- 1999: John the Ripper (bcrypt with work factor 5) → 62.5 passwords/second
- 2018: Hashcat (des-crypt on a GPU-based rig) → 1.7 billion passwords/second
- 2018: Hashcat (MD5 hashes on a GPU-based rig) → 45.4 billion passwords/second
- 2018: Hashcat (SHA-1 hashes on a GPU-based rig) → 14.6 billion passwords/second
- 2018: Hashcat (bcrypt with work factor 5 on a GPU-based rig) → 47.2 thousand passwords/second
- 2018: Hashcat (scrypt on a GPU-based rig) → 1.4 million passwords/second
- 2022: Hashcat (des-crypt on an RTX 4090 GPU) → 6.3 billion passwords/second
- 2022: Hashcat (bcrypt with work factor 5 on an RTX 4090 GPU) → 184 thousand passwords/second
Where Are We Going?
The cat-and-mouse game continues on. Modern password hashing reduced the effectiveness of brute-force password guessing but it doesn’t end there. Now there’s password stuffing, where attackers use previously leaked credentials to gain entry. Tools such as rate-limiting, captchas (wow, they do serve a purpose), and multifactor authentication (MFA) help greatly in deterring attacks. Cloud services now mean there’s much critical data stored and processed remotely. It’s as important as ever to keep secured entry secure.
What now?
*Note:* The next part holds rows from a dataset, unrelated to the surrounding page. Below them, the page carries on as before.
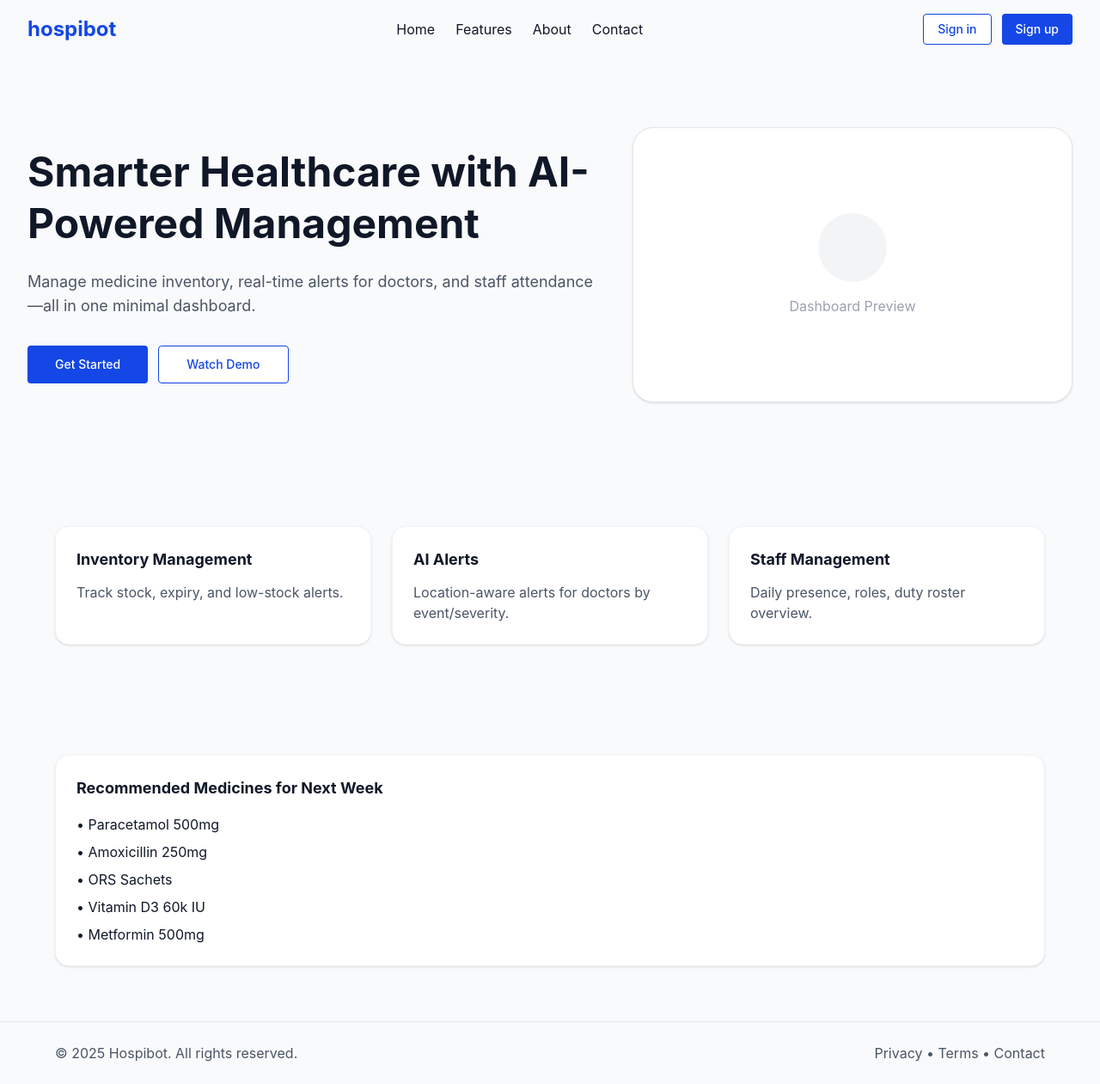
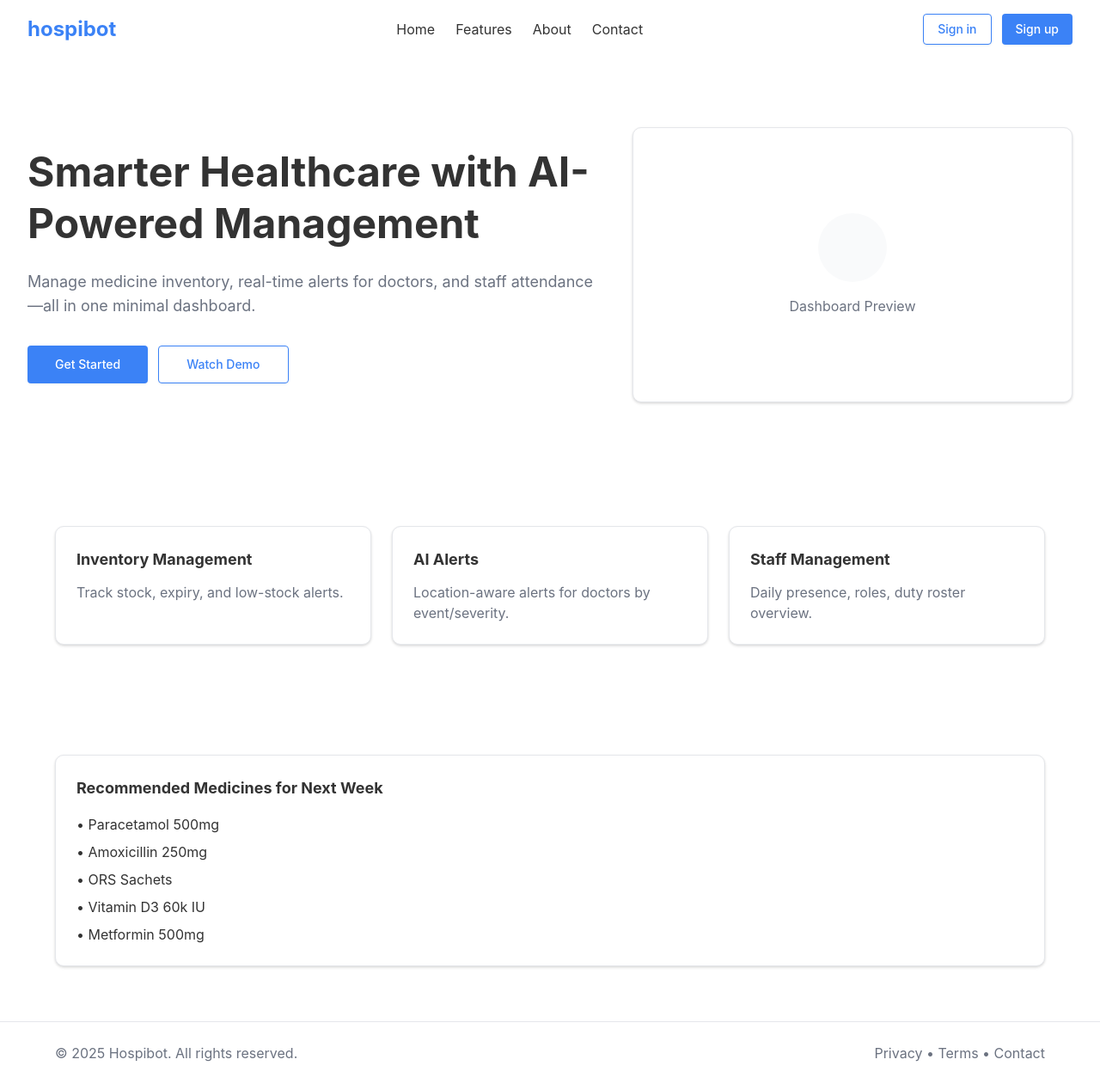
Before and after one commit to KetsuiSinha/HospitalHub, a Next.js app in the folder frontend/: page / in a window 1280 px wide. Shown: the whole page at 86% size. Built offline with nearby package versions, Linux system fonts and the light colour scheme.

Commit message:
updating the themeing of frontend

```diff
--- a/frontend/src/components/LandingPage.jsx
+++ b/frontend/src/components/LandingPage.jsx
@@ -3,28 +3,28 @@ import { Button } from './ui/button';
 
 export function LandingPage({ onNavigate }) {
   return (
-    <div className="min-h-screen bg-gray-50">
+    <div className="min-h-screen bg-background text-foreground font-sans">
       {/* Navbar */}
-      <nav className="flex items-center justify-between px-8 py-4 bg-gray-50">
-        <div className="text-2xl font-bold text-blue-700">hospibot</div>
+      <nav className="flex items-center justify-between px-8 py-4 bg-background">
+        <div className="text-2xl font-bold text-primary">hospibot</div>
 
         <div className="hidden md:flex items-center space-x-6">
-          <a href="#" className="text-gray-900 hover:text-blue-700">Home</a>
-          <a href="#" className="text-gray-900 hover:text-blue-700">Features</a>
-          <a href="#" className="text-gray-900 hover:text-blue-700">About</a>
-          <a href="#" className="text-gray-900 hover:text-blue-700">Contact</a>
+          <a href="#" className="hover:text-primary">Home</a>
+          <a href="#" className="hover:text-primary">Features</a>
+          <a href="#" className="hover:text-primary">About</a>
+          <a href="#" className="hover:text-primary">Contact</a>
         </div>
 
         <div className="flex items-center space-x-3">
           <Button
             variant="outline"
-            className="border-blue-700 text-blue-700 hover:bg-blue-50"
+            className="border-primary text-primary hover:bg-secondary"
             onClick={() => onNavigate('login')}
           >
             Sign in
           </Button>
           <Button
-            className="bg-blue-700 hover:bg-blue-800"
+            className="bg-primary text-primary-foreground hover:bg-accent"
             onClick={() => onNavigate('signup')}
           >
             Sign up
@@ -35,22 +35,22 @@ export function LandingPage({ onNavigate }) {
       {/* Hero Section */}
       <section className="flex flex-col lg:flex-row items-center justify-between px-8 py-10 lg:py-20 gap-10">
         <div className="flex-1 max-w-2xl">
-          <h1 className="text-4xl lg:text-5xl font-bold text-gray-900 leading-tight mb-6">
+          <h1 className="text-4xl lg:text-5xl font-bold leading-tight mb-6 text-foreground">
             Smarter Healthcare with AI-Powered Management
           </h1>
-          <p className="text-lg text-gray-600 mb-8">
+          <p className="text-lg text-muted-foreground mb-8">
             Manage medicine inventory, real-time alerts for doctors, and staff attendance—all in one minimal dashboard.
           </p>
           <div className="flex flex-col sm:flex-row gap-3">
             <Button
-              className="bg-blue-700 hover:bg-blue-800 h-11 px-8"
+              className="bg-primary text-primary-foreground hover:bg-accent h-11 px-8"
               onClick={() => onNavigate('signup')}
             >
               Get Started
             </Button>
             <Button
               variant="outline"
-              className="border-blue-700 text-blue-700 hover:bg-blue-50 h-11 px-8"
+              className="border-primary text-primary hover:bg-secondary h-11 px-8"
             >
               Watch Demo
             </Button>
@@ -58,9 +58,9 @@ export function LandingPage({ onNavigate }) {
         </div>
 
         <div className="flex-1 max-w-lg">
-          <div className="bg-white rounded-3xl border border-gray-200 h-80 flex items-center justify-center shadow-sm">
-            <div className="text-gray-400 text-center">
-              <div className="w-20 h-20 bg-gray-100 rounded-full mx-auto mb-4"></div>
+          <div className="bg-card rounded-xl border border-border h-80 flex items-center justify-center shadow-md">
+            <div className="text-muted-foreground text-center">
+              <div className="w-20 h-20 bg-muted rounded-full mx-auto mb-4"></div>
               <p>Dashboard Preview</p>
             </div>
           </div>
@@ -70,19 +70,19 @@ export function LandingPage({ onNavigate }) {
       {/* Features Section */}
       <section className="px-8 py-16">
         <div className="grid md:grid-cols-3 gap-6 max-w-6xl mx-auto">
-          <div className="bg-white p-6 rounded-2xl shadow-sm border border-gray-100">
-            <h3 className="text-lg font-bold text-gray-900 mb-3">Inventory Management</h3>
-            <p className="text-gray-600">Track stock, expiry, and low-stock alerts.</p>
+          <div className="bg-card p-6 rounded-xl shadow-md border border-border">
+            <h3 className="text-lg font-bold text-foreground mb-3">Inventory Management</h3>
+            <p className="text-muted-foreground">Track stock, expiry, and low-stock alerts.</p>
           </div>
 
-          <div className="bg-white p-6 rounded-2xl shadow-sm border border-gray-100">
-            <h3 className="text-lg font-bold text-gray-900 mb-3">AI Alerts</h3>
-            <p className="text-gray-600">Location-aware alerts for doctors by event/severity.</p>
+          <div className="bg-card p-6 rounded-xl shadow-md border border-border">
+            <h3 className="text-lg font-bold text-foreground mb-3">AI Alerts</h3>
+            <p className="text-muted-foreground">Location-aware alerts for doctors by event/severity.</p>
           </div>
 
-          <div className="bg-white p-6 rounded-2xl shadow-sm border border-gray-100">
-            <h3 className="text-lg font-bold text-gray-900 mb-3">Staff Management</h3>
-            <p className="text-gray-600">Daily presence, roles, duty roster overview.</p>
+          <div className="bg-card p-6 rounded-xl shadow-md border border-border">
+            <h3 className="text-lg font-bold text-foreground mb-3">Staff Management</h3>
+            <p className="text-muted-foreground">Daily presence, roles, duty roster overview.</p>
           </div>
         </div>
       </section>
@@ -90,9 +90,9 @@ export function LandingPage({ onNavigate }) {
       {/* AI Recommendations Section */}
       <section className="px-8 py-16">
         <div className="max-w-6xl mx-auto">
-          <div className="bg-white p-6 rounded-2xl shadow-sm border border-gray-100">
-            <h3 className="text-lg font-bold text-gray-900 mb-4">Recommended Medicines for Next Week</h3>
-            <ul className="space-y-2 text-gray-900">
+          <div className="bg-card p-6 rounded-xl shadow-md border border-border">
+            <h3 className="text-lg font-bold text-foreground mb-4">Recommended Medicines for Next Week</h3>
+            <ul className="space-y-2 text-foreground">
               <li>• Paracetamol 500mg</li>
               <li>• Amoxicillin 250mg</li>
               <li>• ORS Sachets</li>
@@ -104,10 +104,10 @@ export function LandingPage({ onNavigate }) {
       </section>
 
       {/* Footer */}
-      <footer className="px-8 py-6 border-t border-gray-200">
+      <footer className="px-8 py-6 border-t border-border">
         <div className="max-w-6xl mx-auto flex flex-col sm:flex-row justify-between items-center gap-4">
-          <p className="text-gray-600">© 2025 Hospibot. All rights reserved.</p>
-          <p className="text-gray-600">Privacy • Terms • Contact</p>
+          <p className="text-muted-foreground">© 2025 Hospibot. All rights reserved.</p>
+          <p className="text-muted-foreground">Privacy • Terms • Contact</p>
         </div>
       </footer>
     </div>
```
Why are there still breaches and what can we do? It’s time to take a look inward. Provos says the problem is us. Well, he elegantly stated, “most security challenges have technological solitons to sufficiently address them and the main problem when it comes to reducing data breaches boils down to human factors and the cost of adopting existing security technologies.” Different people play different roles. There’s the company that cheaps out on top-notch security in favor of more bells and whistles elsewhere. Insider risk was the other category. This included social engineering, disgruntled employees, and ignorance. Lastly, there’s a skills gap.
Passwords are an integral part of our digital lives. Their ease of deployment, creation, and revocability make them a convenient choice. But they’re risky. Be smart, use at your own risk, and for the love of all things good in this world, don’t use any password that has the word password in it.